Take a bunch of wolverines. Throw them into a roaring F5 tornado. That’s a toddler. It’ll tear through your home, shrieking and whirling about, scooping things up and depositing them elsewhere. It’ll lose things. It’ll destroy other things. It’ll change direction in the hair’s breadth of a moment — “I’m doing this no now I’m doing this other thing wait what’s that over there.”


Two guaranteed meltdown triggers, however, are: hungry and tired. May the gods help you if both the SLEEP and FOOD boxes remain unchecked because I’m pretty sure that’s how you get the Reavers from Firefly. If ever you are near a toddler and you’re like, “I have no idea what’s wrong with this flailing creature,” ask yourself — when did they last eat? And when did they last sleep? Fix one or both as swiftly as the time-space continuum allows.

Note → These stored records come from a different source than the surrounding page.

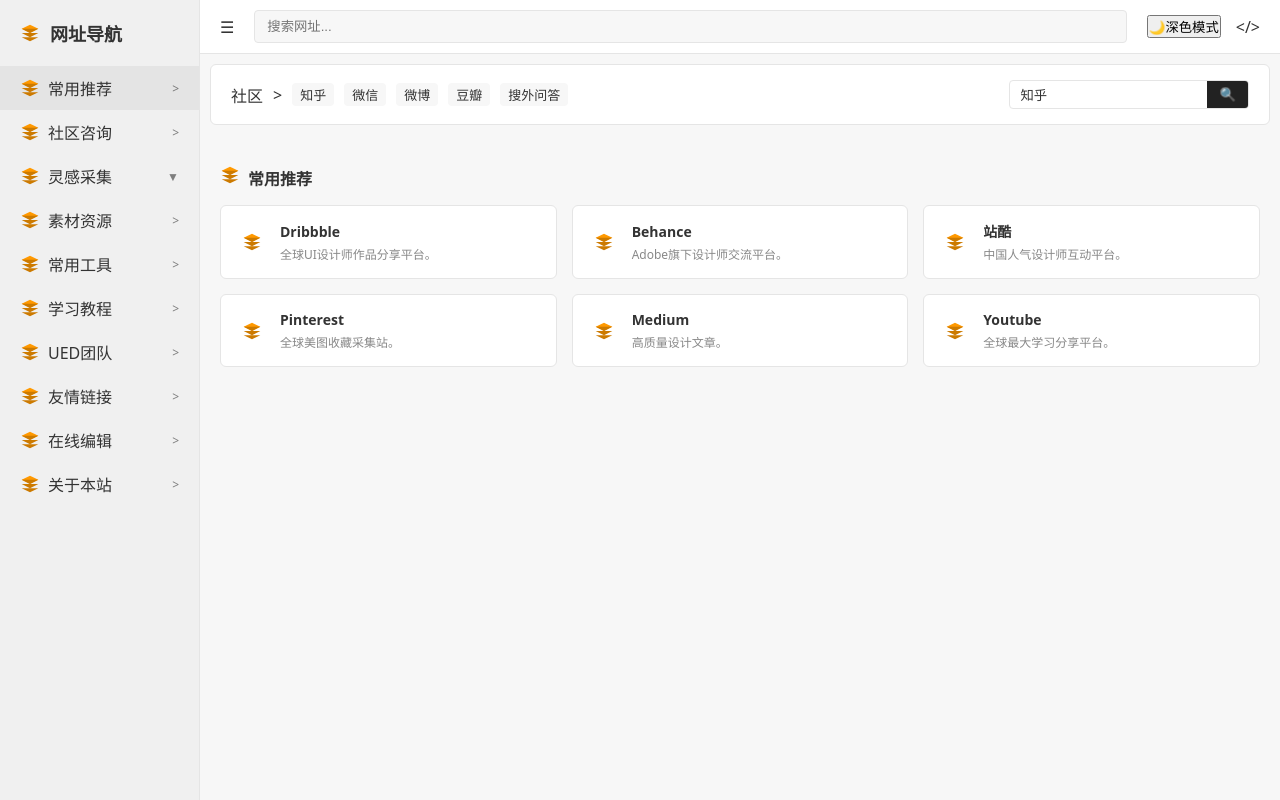
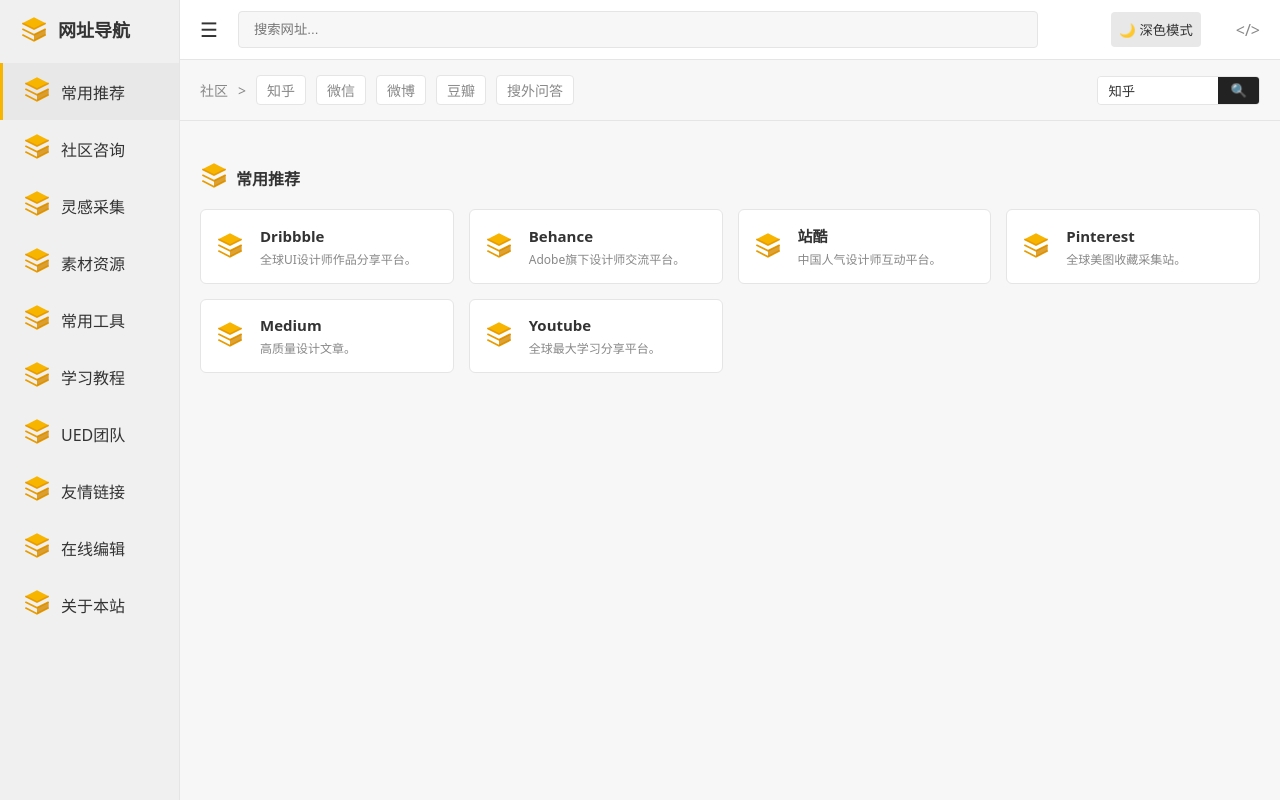
Before and after one commit to Basic-yao/nav, a website: page index.html in a window 1280 px wide. Drawn offline with Linux system fonts and the light colour scheme.

Commit message:
修复布局错乱，统一立体云标签图标，完善二级菜单

```diff
--- a/app.js
+++ b/app.js
@@ -1,69 +1,85 @@
-const cloudTagIcon = `<svg viewBox="0 0 24 24" width="20" height="20"><path fill="#ff9900" d="M12 2L2 7l10 5 10-5-10-5z"/><path fill="#cc7a00" d="M2 7l10 5 10-5M2 12l10 5 10-5M2 17l10 5 10-5"/></svg>`;
-const catIcon = cloudTagIcon;
+// 统一的黄橙立体“云标签”图标（带三层渐变）
+const cloudIcon = `<svg class="cloud-icon" viewBox="0 0 24 24" xmlns="http://www.w3.org/2000/svg">
+  <path d="M12 2L2 7l10 5 10-5-10-5z" fill="#F8B500"/>
+  <path d="M2 7l10 5 10-5M2 12l10 5 10-5M2 17l10 5 10-5" fill="none" stroke="#E89C00" stroke-width="1.5"/>
+  <path d="M12 22l10-5v-5l-10 5z" fill="#D68A00" opacity="0.8"/>
+</svg>`;
 
-// 数据：children 即为二级菜单
+const catIcon = cloudIcon; // 左侧分类也用云标签
+
 const navData = [
   { category: "常用推荐", icon: catIcon, links: [
-    { title: "Dribbble", desc: "全球UI设计师作品分享平台。", url: "https://dribbble.com/", icon: cloudTagIcon },
-    { title: "Behance", desc: "Adobe旗下设计师交流平台。", url: "https://www.behance.net/", icon: cloudTagIcon },
-    { title: "站酷", desc: "中国人气设计师互动平台。", url: "https://www.zcool.com.cn/", icon: cloudTagIcon },
-    { title: "Pinterest", desc: "全球美图收藏采集站。", url: "https://www.pinterest.com/", icon: cloudTagIcon },
-    { title: "Medium", desc: "高质量设计文章。", url: "https://medium.com/", icon: cloudTagIcon },
-    { title: "Youtube", desc: "全球最大学习分享平台。", url: "https://youtube.com/", icon: cloudTagIcon }
+    { title: "Dribbble", desc: "全球UI设计师作品分享平台。", url: "https://dribbble.com/", icon: cloudIcon },
+    { title: "Behance", desc: "Adobe旗下设计师交流平台。", url: "https://www.behance.net/", icon: cloudIcon },
+    { title: "站酷", desc: "中国人气设计师互动平台。", url: "https://www.zcool.com.cn/", icon: cloudIcon },
+    { title: "Pinterest", desc: "全球美图收藏采集站。", url: "https://www.pinterest.com/", icon: cloudIcon },
+    { title: "Medium", desc: "高质量设计文章。", url: "https://medium.com/", icon: cloudIcon },
+    { title: "Youtube", desc: "全球最大学习分享平台。", url: "https://www.youtube.com/", icon: cloudIcon }
   ]},
   { category: "社区咨询", icon: catIcon, links: [
-    { title: "雷锋网", desc: "人工智能科技媒体。", url: "https://www.leiphone.com/", icon: cloudTagIcon },
-    { title: "36kr", desc: "创业资讯科技新闻。", url: "https://36kr.com/", icon: cloudTagIcon },
-    { title: "人人都是产品经理", desc: "产品爱好者交流平台。", url: "https://www.woshipm.com/", icon: cloudTagIcon }
+    { title: "知乎", desc: "中文互联网高质量问答社区。", url: "https://www.zhihu.com/", icon: cloudIcon },
+    { title: "微信", desc: "社交与资讯。", url: "https://weixin.qq.com/", icon: cloudIcon },
+    { title: "微博", desc: "热点资讯与社交。", url: "https://weibo.com/", icon: cloudIcon },
+    { title: "豆瓣", desc: "书影音与讨论。", url: "https://www.douban.com/", icon: cloudIcon }
   ]},
-  {
-    category: "灵感采集", icon: catIcon,
-    children: [
-      { label: "发现产品", links: [{title:"Product Hunt", desc:"发现新鲜产品", url:"https://www.producthunt.com/", icon:cloudTagIcon}] },
-      { label: "界面灵感", links: [{title:"Dribbble", desc:"界面灵感", url:"https://dribbble.com/", icon:cloudTagIcon}] },
-      { label: "网页灵感", links: [{title:"Awwwards", desc:"网页设计灵感", url:"https://www.awwwards.com/", icon:cloudTagIcon}] }
-    ],
-    links: [] // 父级自身可不填，或填默认
-  },
+  { category: "灵感采集", icon: catIcon, hasChild: true, children: [
+    { label: "发现产品", links: [
+      { title: "Product Hunt", desc: "发现新鲜有趣的产品。", url: "https://www.producthunt.com/", icon: cloudIcon },
+      { title: "UI中国", desc: "图形交互与界面设计交流。", url: "https://www.ui.cn/", icon: cloudIcon }
+    ]},
+    { label: "界面灵感", links: [
+      { title: "花瓣", desc: "收集灵感，保存有用的素材。", url: "https://huaban.com/", icon: cloudIcon },
+      { title: "优设", desc: "设计师交流学习平台。", url: "https://www.uisdc.com/", icon: cloudIcon }
+    ]},
+    { label: "网页灵感", links: [
+      { title: "Awwwards", desc: "网页设计奖项与灵感。", url: "https://www.awwwards.com/", icon: cloudIcon },
+      { title: "CSS Design Awards", desc: "CSS网页设计展示。", url: "https://www.cssdesignawards.com/", icon: cloudIcon }
+    ]}
+  ], links: [] },
   { category: "素材资源", icon: catIcon, links: [
-    { title: "花瓣", desc: "收集灵感保存素材。", url: "https://huaban.com/", icon: cloudTagIcon },
-    { title: "UI中国", desc: "图形交互与界面设计。", url: "https://ui.cn/", icon: cloudTagIcon }
+    { title: "Iconfont", desc: "阿里巴巴矢量图标库。", url: "https://www.iconfont.cn/", icon: cloudIcon },
+    { title: "Unsplash", desc: "免费高清图库。", url: "https://unsplash.com/", icon: cloudIcon }
   ]},
   { category: "常用工具", icon: catIcon, links: [
-    { title: "Google", desc: "全球最大UI学习分享平台。", url: "https://google.com/", icon: cloudTagIcon },
-    { title: "TinyPNG", desc: "图片压缩。", url: "https://tinypng.com/", icon: cloudTagIcon }
+    { title: "TinyPNG", desc: "图片压缩神器。", url: "https://tinypng.com/", icon: cloudIcon },
+    { title: "Remove.bg", desc: "一键去背景。", url: "https://www.remove.bg/", icon: cloudIcon }
   ]},
-  { category: "学习教程", icon: catIcon, links: [{ title: "优设", desc: "设计师交流学习平台。", url: "https://ui.cn/", icon: cloudTagIcon }] },
-  { category: "UED团队", icon: catIcon, links: [] },
-  { category: "友情链接", icon: catIcon, links: [] },
-  { category: "在线编辑", icon: catIcon, links: [] },
-  { category: "关于本站", icon: catIcon, links: [] }
+  { category: "学习教程", icon: catIcon, links: [
+    { title: "Bilibili", desc: "学习资源丰富的视频站。", url: "https://www.bilibili.com/", icon: cloudIcon }
+  ]},
+  { category: "UED团队", icon: catIcon, links: [
+    { title: "阿里云", desc: "云计算与技术服务。", url: "https://www.aliyun.com/", icon: cloudIcon }
+  ]},
+  { category: "友情链接", icon: catIcon, links: [
+    { title: "友链1", desc: "友情链接示例。", url: "#", icon: cloudIcon }
+  ]},
+  { category: "在线编辑", icon: catIcon, links: [
+    { title: "Figma", desc: "在线协作设计工具。", url: "https://www.figma.com/", icon: cloudIcon }
+  ]},
+  { category: "关于本站", icon: catIcon, links: [
+    { title: "GitHub", desc: "项目源码。", url: "https://github.com/", icon: cloudIcon }
+  ]}
 ];
 
 const navList = document.getElementById('navList');
 const container = document.getElementById('navContainer');
 const topSearch = document.getElementById('topSearch');
+const menuToggle = document.getElementById('menuToggle');
 
-// 渲染左侧栏（含二级菜单）
+// 渲染左侧栏（含Logo）
 function renderSidebar(data) {
-  let html = `<div class="side-logo">${cloudTagIcon} 网址导航</div>`;
-  data.forEach((sec, i) => {
-    const hasChild = sec.children && sec.children.length;
-    html += `<div class="nav-item" data-index="${i}" data-haschild="${hasChild?'1':'0'}">
-      <span style="display:flex;align-items:center;gap:8px;">${sec.icon} <span>${sec.category}</span></span>
-      <span class="nav-arrow">${hasChild ? '▼' : '>'}</span>
-    </div>`;
-    if (hasChild) {
-      html += `<div class="sub-menu" id="sub-${i}">`;
-      sec.children.forEach((ch, j) => {
-        html += `<span class="sub-item" data-pidx="${i}" data-cidx="${j}">${ch.label}</span>`;
-      });
-      html += `</div>`;
-    }
-  });
-  navList.innerHTML = html;
+  navList.innerHTML = `<div class="logo">${cloudIcon} 网址导航</div>` +
+    data.map((sec, i) => `
+    <div class="nav-item ${i===0?'active':''}" data-index="${i}" data-haschild="${sec.hasChild?1:0}">
+      <span class="nav-item-left"><span>${sec.icon}</span> <span>${sec.category}</span></span>
+      <span class="nav-arrow ${sec.hasChild?'▼':(sec.links.length?'>':'')}"></span>
+    </div>
+    ${sec.hasChild ? `<div class="sub-menu" id="sub-${i}">
+      ${sec.children.map((ch, ci) => `<div class="sub-item" data-pidx="${i}" data-cidx="${ci}">${ch.label}</div>`).join('')}
+    </div>` : ''}
+  `).join('');
 
-  // 父级点击：展开/收起
+  // 绑定事件
   navList.querySelectorAll('.nav-item').forEach(el => {
     el.onclick = (e) => {
       e.stopPropagation();
@@ -76,14 +92,13 @@
         const sub = document.getElementById(`sub-${idx}`);
         const arrow = el.querySelector('.nav-arrow');
         const isOpen = sub.classList.contains('open');
-        // 手风琴：关闭其他
         navList.querySelectorAll('.sub-menu.open').forEach(s => s.classList.remove('open'));
         navList.querySelectorAll('.nav-arrow.open').forEach(a => a.classList.remove('open'));
         if (!isOpen) {
           sub.classList.add('open');
           arrow.classList.add('open');
         }
-        // 默认渲染第一个子项
+        // 默认渲染第一项
         const sec = data[idx];
         if (sec.children[0]) renderContent([{category: sec.children[0].label, links: sec.children[0].links, icon: catIcon}]);
       } else {
@@ -92,7 +107,6 @@
     };
   });
 
-  // 子级点击
   navList.querySelectorAll('.sub-item').forEach(el => {
     el.onclick = (e) => {
       e.stopPropagation();
@@ -122,7 +136,7 @@
 // 搜索
 topSearch.addEventListener('input', e => {
   const k = e.target.value.toLowerCase().trim();
-  if(!k) { renderContent(navData.filter(s=>s.links.length)); return; }
+  if(!k) { renderContent([navData[0]]); return; }
   const filtered = navData.map(s => {
     let links = s.links.filter(l => l.title.toLowerCase().includes(k) || l.desc.includes(k));
     if (s.children) {
@@ -134,6 +148,9 @@
   }).filter(s => s.links.length);
   renderContent(filtered);
 });
+
+// 移动端菜单
+menuToggle.onclick = () => navList.classList.toggle('show');
 
 // 主题
 const themeBtn = document.getElementById('toggle-theme'), html = document.documentElement;
@@ -151,5 +168,4 @@
 
 // 初始化
 renderSidebar(navData);
-renderContent([navData[0]]); // 默认显示常用推荐
-navList.querySelector('.nav-item')?.classList.add('active');
+renderContent([navData[0]]);
--- a/index.html
+++ b/index.html
@@ -11,32 +11,41 @@
     <!-- 左侧栏 -->
     <aside class="sidebar" id="navList"></aside>
 
-    <!-- 右侧主区 -->
+    <!-- 主内容区 -->
     <main class="main">
-      <header class="top-bar">
-        <div class="top-left">☰</div>
-        <div class="top-search">
-          <input type="text" id="topSearch" placeholder="搜索网址...">
+      <!-- 顶部固定横栏 -->
+      <header class="topbar">
+        <div class="topbar-left">
+          <button class="icon-btn" id="menuToggle">☰</button>
+          <div class="logo-mobile">网址导航</div>
         </div>
-        <div class="top-right">
-          <button id="toggle-theme">
-            <span class="theme-icon">🌙</span><span class="theme-text">深色模式</span>
-          </button>
-          <span>&lt;/&gt;</span>
+        <div class="search-wrapper">
+          <input type="text" id="topSearch" placeholder="搜索网址..." class="top-search">
+        </div>
+        <div class="topbar-right">
+          <button id="toggle-theme" class="theme-btn"><span class="theme-icon">🌙</span> <span class="theme-text">深色模式</span></button>
+          <span class="code-icon">&lt;/&gt;</span>
         </div>
       </header>
 
-      <!-- 次级搜索区（按图保留） -->
+      <!-- 次级搜索/标签区 -->
       <div class="sub-search-area">
-        <span>社区</span> <span>&gt;</span>
-        <span class="tag">知乎</span> <span class="tag">微信</span> <span class="tag">微博</span>
-        <span class="tag">豆瓣</span> <span class="tag">搜外问答</span>
-        <div class="sub-search-box">
-          <input value="知乎"><button>🔍</button>
+        <div class="tags">
+          <span>社区</span> <span class="arrow">&gt;</span>
+          <span class="tag">知乎</span>
+          <span class="tag">微信</span>
+          <span class="tag">微博</span>
+          <span class="tag">豆瓣</span>
+          <span class="tag">搜外问答</span>
+        </div>
+        <div class="mini-search">
+          <input type="text" value="知乎">
+          <button>🔍</button>
         </div>
       </div>
 
-      <div id="navContainer" class="content"></div>
+      <!-- 内容容器 -->
+      <div class="content" id="navContainer"></div>
     </main>
   </div>
   <script src="app.js"></script>
--- a/styles.css
+++ b/styles.css
@@ -1,39 +1,78 @@
-:root { --bg:#f7f7f7; --side:#f0f0f0; --card:#fff; --text:#333; --desc:#888; --border:#e5e5e5; --primary:#ff9900; }
-[data-theme="dark"] { --bg:#1e1e1e; --side:#252525; --card:#2d2d2d; --text:#ddd; --desc:#999; --border:#333; --primary:#ff9900; }
+:root {
+  --bg: #f7f7f7;
+  --side-bg: #f0f0f0;
+  --text: #333;
+  --text-light: #888;
+  --card-bg: #fff;
+  --border: #e5e5e5;
+  --primary: #f8b500;
+  --hover: #e8e8e8;
+}
+[data-theme="dark"] {
+  --bg: #1e1e1e;
+  --side-bg: #2a2a2a;
+  --text: #ddd;
+  --text-light: #999;
+  --card-bg: #2d2d2d;
+  --border: #444;
+  --hover: #333;
+}
 
-* { box-sizing:border-box; margin:0; padding:0; }
-body { font-family:system-ui; background:var(--bg); color:var(--text); }
-.layout { display:flex; min-height:100vh; }
-.sidebar { width:200px; background:var(--side); border-right:1px solid var(--border); padding:20px 0; transition:.3s; }
-.side-logo { display:flex; align-items:center; gap:10px; padding:0 20px 20px; font-weight:bold; font-size:18px; }
-.nav-item { padding:10px 20px; cursor:pointer; display:flex; align-items:center; justify-content:space-between; color:var(--text); }
-.nav-item:hover, .nav-item.active { background:rgba(0,0,0,0.05); }
-[data-theme="dark"] .nav-item:hover, [data-theme="dark"] .nav-item.active { background:rgba(255,255,255,0.05); }
-.nav-arrow { font-size:12px; transition:.3s; opacity:.6; }
-.nav-arrow.open { transform:rotate(90deg); }
-.sub-menu { display:none; padding-left:24px; }
-.sub-menu.open { display:block; }
-.sub-item { padding:8px 20px 8px 0; cursor:pointer; font-size:14px; color:var(--desc); display:block; }
-.sub-item:hover, .sub-item.active { color:var(--primary); }
-.sub-item.active { font-weight:bold; }
+* { box-sizing: border-box; margin: 0; padding: 0; }
+body { font-family: system-ui, sans-serif; background: var(--bg); color: var(--text); }
+.layout { display: flex; height: 100vh; overflow: hidden; }
 
-.main { flex:1; display:flex; flex-direction:column; }
-.top-bar { display:flex; align-items:center; padding:10px 20px; background:var(--card); border-bottom:1px solid var(--border); position:sticky; top:0; z-index:10; }
-.top-search { flex:1; margin:0 20px; }
-.top-search input { width:100%; padding:8px 12px; border:1px solid var(--border); border-radius:4px; background:var(--bg); color:var(--text); }
-.top-right { display:flex; align-items:center; gap:15px; }
+/* 左侧栏 */
+.sidebar { width: 180px; background: var(--side-bg); border-right: 1px solid var(--border); display: flex; flex-direction: column; padding: 15px 0; overflow-y: auto; transition: 0.3s; z-index: 10; }
+.logo { display: flex; align-items: center; padding: 0 20px 20px; font-weight: bold; font-size: 18px; }
+.logo svg { margin-right: 10px; }
+.nav-item { display: flex; align-items: center; justify-content: space-between; padding: 12px 20px; cursor: pointer; color: var(--text); border-left: 3px solid transparent; }
+.nav-item:hover, .nav-item.active { background: var(--hover); border-left-color: var(--primary); }
+.nav-item-left { display: flex; align-items: center; gap: 10px; }
+.nav-arrow { font-size: 12px; color: var(--text-light); transition: 0.2s; }
+.nav-arrow.open { transform: rotate(90deg); }
+.sub-menu { display: none; background: rgba(0,0,0,0.03); }
+.sub-menu.open { display: block; }
+.sub-item { padding: 10px 20px 10px 45px; cursor: pointer; font-size: 14px; color: var(--text-light); }
+.sub-item:hover, .sub-item.active { color: var(--primary); background: var(--hover); }
+.theme-btn { margin: 20px; padding: 8px; border: none; background: var(--hover); color: var(--text); cursor: pointer; border-radius: 4px; width: calc(100% - 40px); }
 
-.sub-search-area { padding:15px 20px; background:var(--card); margin:10px; border-radius:6px; display:flex; align-items:center; gap:10px; flex-wrap:wrap; border:1px solid var(--border); }
-.tag { background:var(--bg); padding:2px 8px; border-radius:4px; font-size:13px; cursor:pointer; }
-.sub-search-box { margin-left:auto; display:flex; border:1px solid var(--border); border-radius:4px; overflow:hidden; }
-.sub-search-box input { border:none; padding:6px 10px; background:transparent; color:var(--text); }
-.sub-search-box button { background:#222; color:#fff; border:none; padding:6px 12px; cursor:pointer; }
+/* 主内容 */
+.main { flex: 1; display: flex; flex-direction: column; position: relative; }
+.topbar { height: 60px; background: var(--card-bg); border-bottom: 1px solid var(--border); display: flex; align-items: center; padding: 0 20px; gap: 20px; position: sticky; top: 0; z-index: 5; }
+.topbar-left { display: flex; align-items: center; gap: 10px; }
+.logo-mobile { display: none; font-weight: bold; }
+.icon-btn { background: none; border: none; font-size: 20px; cursor: pointer; color: var(--text); }
+.search-wrapper { flex: 1; max-width: 800px; }
+.top-search { width: 100%; padding: 10px 15px; border: 1px solid var(--border); border-radius: 4px; background: var(--bg); color: var(--text); outline: none; }
+.topbar-right { display: flex; align-items: center; gap: 15px; margin-left: auto; }
+.code-icon { color: var(--text-light); font-size: 16px; }
 
-.content { padding:10px 20px 40px; flex:1; }
-.section-title { margin:20px 0 15px; display:flex; align-items:center; gap:8px; font-size:16px; }
-.grid { display:grid; grid-template-columns:repeat(auto-fill, minmax(260px, 1fr)); gap:15px; }
-.card { display:flex; align-items:center; gap:12px; background:var(--card); padding:15px; border-radius:6px; border:1px solid var(--border); text-decoration:none; color:inherit; transition:.2s; }
-.card:hover { box-shadow:0 2px 8px rgba(0,0,0,0.05); }
-.card-icon { width:32px; height:32px; display:flex; align-items:center; justify-content:center; }
-.card-title { font-weight:bold; font-size:14px; }
-.card-desc { font-size:12px; color:var(--desc); margin-top:4px; }
+/* 次级搜索区 */
+.sub-search-area { display: flex; justify-content: space-between; align-items: center; padding: 15px 20px; background: var(--bg); border-bottom: 1px solid var(--border); }
+.tags { display: flex; gap: 10px; align-items: center; color: var(--text-light); font-size: 14px; }
+.tag { background: var(--card-bg); padding: 4px 10px; border-radius: 4px; border: 1px solid var(--border); cursor: pointer; }
+.mini-search { display: flex; border: 1px solid var(--border); border-radius: 4px; overflow: hidden; }
+.mini-search input { border: none; padding: 6px 10px; background: var(--card-bg); color: var(--text); outline: none; width: 120px; }
+.mini-search button { border: none; background: #222; color: #fff; padding: 0 12px; cursor: pointer; }
+
+/* 内容 */
+.content { flex: 1; overflow-y: auto; padding: 20px; }
+.section-title { margin: 20px 0 15px; font-size: 16px; display: flex; align-items: center; gap: 8px; }
+.grid { display: grid; grid-template-columns: repeat(auto-fill, minmax(220px, 1fr)); gap: 15px; }
+.card { display: flex; align-items: center; gap: 12px; padding: 15px; background: var(--card-bg); border: 1px solid var(--border); border-radius: 6px; text-decoration: none; color: inherit; transition: 0.2s; }
+.card:hover { box-shadow: 0 4px 12px rgba(0,0,0,0.05); transform: translateY(-2px); }
+.card-icon { width: 32px; height: 32px; flex-shrink: 0; }
+.card-title { font-weight: bold; font-size: 15px; margin-bottom: 4px; }
+.card-desc { font-size: 12px; color: var(--text-light); }
+
+/* 响应式 */
+@media (max-width: 768px) {
+  .sidebar { position: absolute; left: -180px; height: 100%; }
+  .sidebar.show { left: 0; }
+  .logo-mobile { display: block; }
+  .topbar { padding: 0 10px; }
+}
+
+/* 统一云标签SVG尺寸 */
+.cloud-icon { width: 28px; height: 28px; }
```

I have perhaps painted toddlers as cruel little fallen gods and snargling chaos beasties who have descended into our world from another so that they can spread their Seussian Gospel and answer the Red Telephone in order to transmit the Sodor Virus — and all of that is true, totally true, not a word of it is false. But it’s important to note that, really, toddlers are just little humans, and as humans, they can be surprisingly capable of empathy. They feel bad if you feel bad. They want to make your boo-boos feel better. They laugh just because you find something funny, not because they actually understand it. They are highly tuned into the parent frequency, and this is very important with what you, as the parent, put out there. You put out anxiety and anger, you’re going to get anxiety and anger in return. (read more)

Justin Page
Justin Page

I'm a geeky artist/blogger who loves his life, wife, two identical twin girls, family, friends, and job.